Loto-Quebec Calculates a Fall in Gaming Revenue
With the unprecedented situation that has befallen the entire country over the past five months as a result of the coronavirus pandemic, Crown corporations like Loto-Quebec are trying to stay afloat amidst a sharp fall in gaming revenue.
CEO of Loto-Quebec, Lynne Roiter, has expressed concern over the falling revenue of the corporation, that has seen a drop in income that might reach CA$300 million by the end of the year.
Inhouse gambling has been off bounds for Quebecois punters ever since four casinos and two gaming halls had to shut their doors in March. At the time, Loto-Quebec was the first Crown corporation that ordered the shutting down of its gaming hotspots ahead of the lockdown, to shield its staff and gamblers from the novel virus.

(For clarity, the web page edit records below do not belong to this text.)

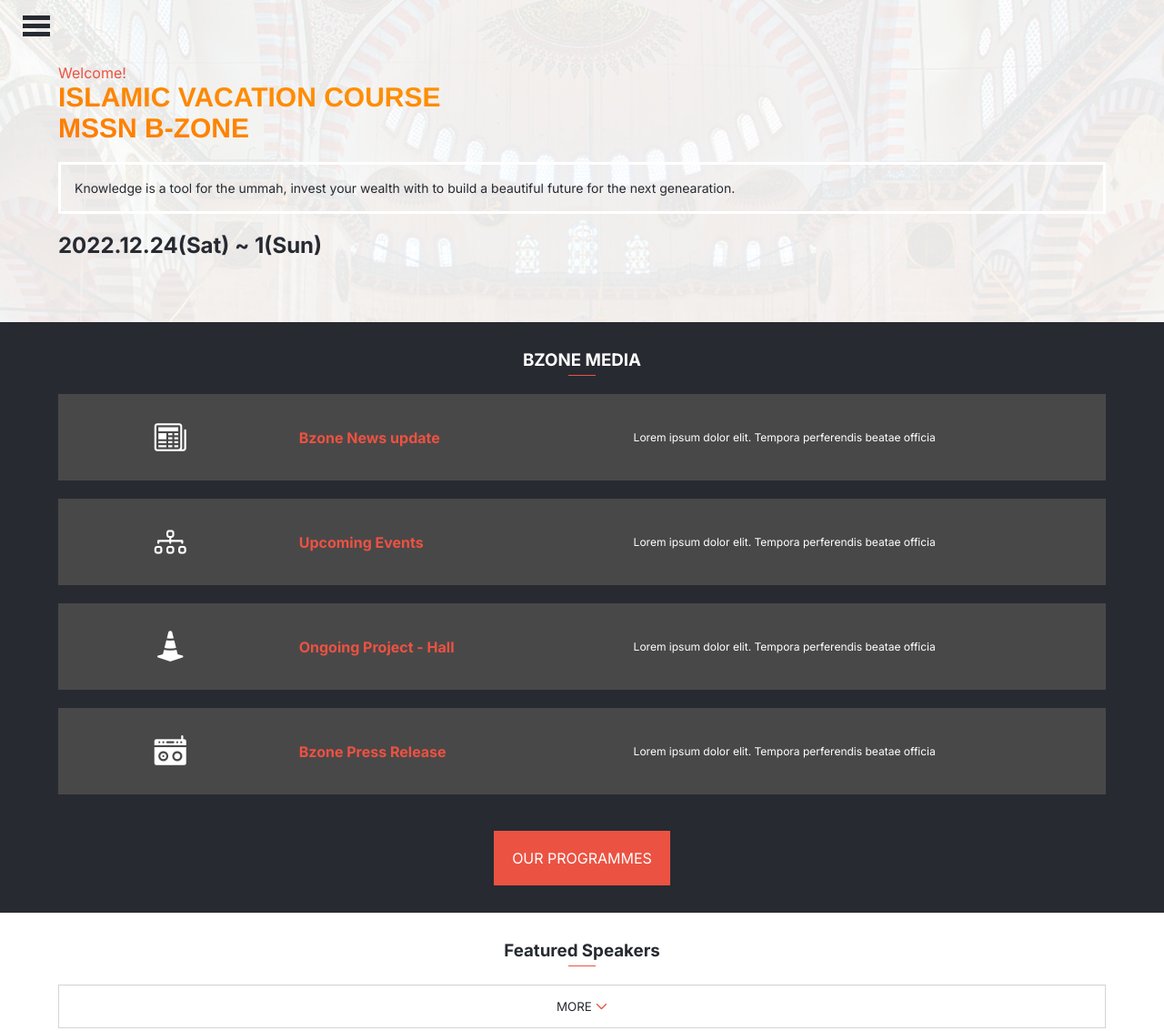
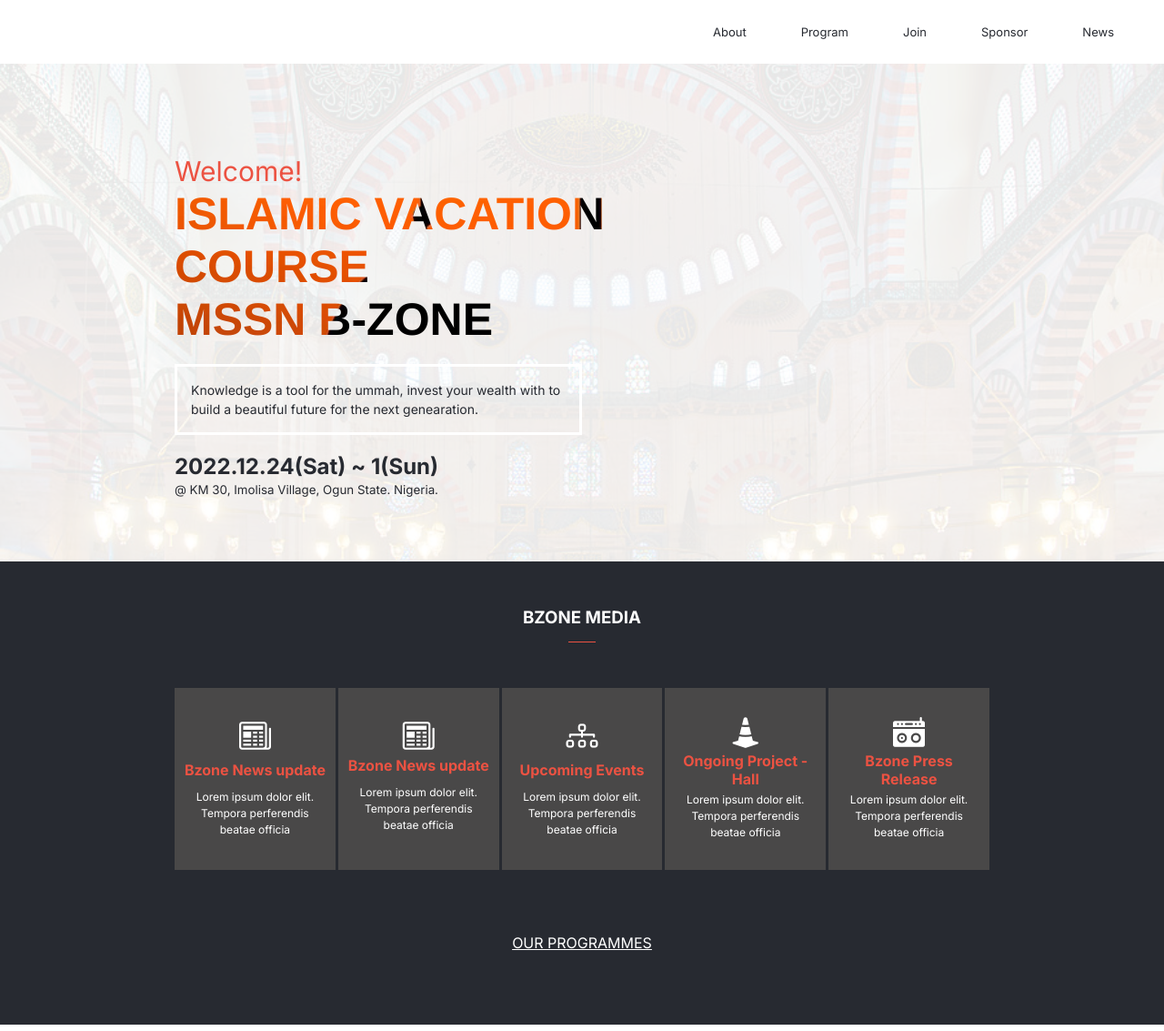
Before and after one commit to abdulhamiid/capstone-project, a website: page index.html in a window 1280 px wide. Shown: the top 1133 px of the page at 91% size. Drawn offline with nearby package versions, Linux system fonts and the light colour scheme.

Commit message:
Design the desktop for the main-section

```diff
--- a/css/style.css
+++ b/css/style.css
@@ -262,3 +262,121 @@ hr {
   color: var(--secondary-color);
   font-weight: 700 !important;
 }
+
+@media (min-width: 768px) {
+  .menu {
+    display: none;
+  }
+
+  nav {
+    display: flex;
+    justify-content: flex-end;
+    align-items: flex-end;
+    background-color: #fff;
+
+  }
+  .nav-list {
+    position: static;
+    display: flex;
+    align-items: center;
+    justify-content: center;
+    justify-self: center;
+    align-self: center;
+    background: none;
+    font-size: 13px;
+    padding: 0;
+    height: auto;
+    width: auto;
+  }
+
+  .nav-list li {
+    border-bottom: none;
+    padding: 0 30px;
+  }
+
+  #close {
+  display: none;
+  }
+
+  .nav-list li a:hover {
+    color: var(--secondary-color);
+  }
+
+  .nav-list a {
+    color: var(--primary-color);
+    text-decoration: none;
+  }
+  .showcase-area {
+    height: 100%;
+
+  }
+
+  #showcase {
+    margin-top: 100px;
+    width: 70%;
+  }
+  #showcase p {
+    font-size: 30px;
+  }
+
+  #showcase h1 {
+    background-image: url(../images/mosques.webp);
+    background-repeat: repeat;
+    background-position: center right;
+    background-size: cover;
+    background-clip: text;
+    -webkit-background-clip: text;
+    color: transparent;
+    font-size: 50px;
+    font-weight: bold;
+    text-transform: uppercase;
+    font-family: 'Steelfish Rg', 'helvetica neue', helvetica, arial, sans-serif;
+    font-weight: 800;
+    -webkit-font-smoothing: antialiased;
+  }
+
+  #showcase > .description {
+    width: 50%
+  }
+
+  #stock {
+    padding: 50px 0;
+  }
+
+  #stock h3 {
+    margin-bottom: 10px;
+  }
+  #stock ul {
+    display: grid;
+    grid-template-columns: repeat(5, 1fr);
+    gap: 3px;
+    margin-top: 50px;
+    width: 70%;
+  }
+
+  #stock li {
+    grid-template-columns: 1fr;
+    text-align: center;
+    height: 200px;
+  }
+
+  #stock li:hover {
+    border: 2px solid #fff;
+  }
+
+  .btn-more {
+    display: none;
+  }
+
+  #stock .btn {
+    margin: 30px;
+    padding: 0;
+    background: none;
+    color: #fff;
+    text-decoration: underline;
+  }
+
+  #stock .btn:hover {
+    color: var(--ash-color)
+  }
+}
--- a/index.html
+++ b/index.html
@@ -10,7 +10,7 @@
 </head>
 <body>
   <main id="main-section">
-    <div>
+    <div class="showcase-area">
       <div>
         <header id="main-header">
           <nav>
@@ -22,7 +22,7 @@
             <ul class="nav-list hide">
               <li id="close">
                 <div class="flex">
-                  <i class="bi bi-house-fill active"></i>
+                  <a href="index.html"><i class="bi bi-house-fill active"></i></a>
                   <i class="bi bi-x-lg flex"></i>
                 </div>
               </li>
@@ -36,9 +36,10 @@
         </header>
         <div id="showcase">
           <p>Welcome!</p>
-          <h1>ISLAMIC VACATION COURSE<br>MSSN B-ZONE</h1>
+          <h1>ISLAMIC VACATION<br>COURSE<br>MSSN B-ZONE</h1>
           <p class="description">Knowledge is a tool for the ummah, invest your wealth with to build a beautiful future for the next genearation.</p>
           <h2>2022.12.24(Sat) ~ 1(Sun)</h2>
+          <small>@ KM 30, Imolisa Village, Ogun State. Nigeria.</small>
         </div>
       </div>
 
@@ -48,6 +49,11 @@
       <hr>
       <ul>
         <li class="flex">
+          <i class="bi bi-newspaper flex"></i>
+          <h4 class="title">Bzone News update</h4>
+          <p class="description">Lorem ipsum dolor elit. Tempora perferendis beatae officia </p>
+        </li>
+        <li class="">
           <i class="bi bi-newspaper flex"></i>
           <h4 class="title">Bzone News update</h4>
           <p class="description">Lorem ipsum dolor elit. Tempora perferendis beatae officia </p>
@@ -74,7 +80,7 @@
       <div class="flex-column">
         <h3>Featured Speakers</h3>
         <hr>
-        <button class="btn">MORE <i class="bi bi-chevron-down"></i></button>
+        <button class="btn btn-more">MORE <i class="bi bi-chevron-down"></i></button>
       </div>
     </section>
   </main>
```
Also changed, not shown: images/pcm.jpg (added), images/ps.jpg (added).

Estimation of the Gaming Revenue
Ever since the lockdown, the only legal gaming has been online lotto and online gambling. Now, with most major casinos re-emerging from the five-month lull in operations, the tallying of the financial losses has begun. Although Loto-Quebec has not shared precise figures, a significant drop can be expected due to the shutting down of all of the corporation’s land-based casino and gaming hall venues.
To make matters worse, physical purchasing of lottery tickets was also unavailable for half of the year, with only online purchases permitted. This, too, led to a sharp drop in revenue for this branch of the business, especially since many elderly lotto punters lack the knowledge needed for online purchasing.
Reopening of Casinos
With a quarter of the fiscal year written off, the monetary blow is expected to show on the next financial report. If we look at the income accrued from the previous fiscal year, the second quarter lottery ticket income alone stood at CA$216 million, a figure that is very much decimated this time around.
Concurrently, popular casino hotspots like Casino Montreal, Casino Mont-Tremblant, Casino Lac-Leamy and Casino Charlevoix recorded revenue of CA$191 million during the affected period, which represents a drop of CA$100 million due to the lockdown.
Since the new fiscal year has commenced on 1 April, the primary drop in revenue will be reflected for this period. Nonetheless, since all casinos had to close on 13 March, about half a month of the previous financial year will also impact the overall lost revenue tally.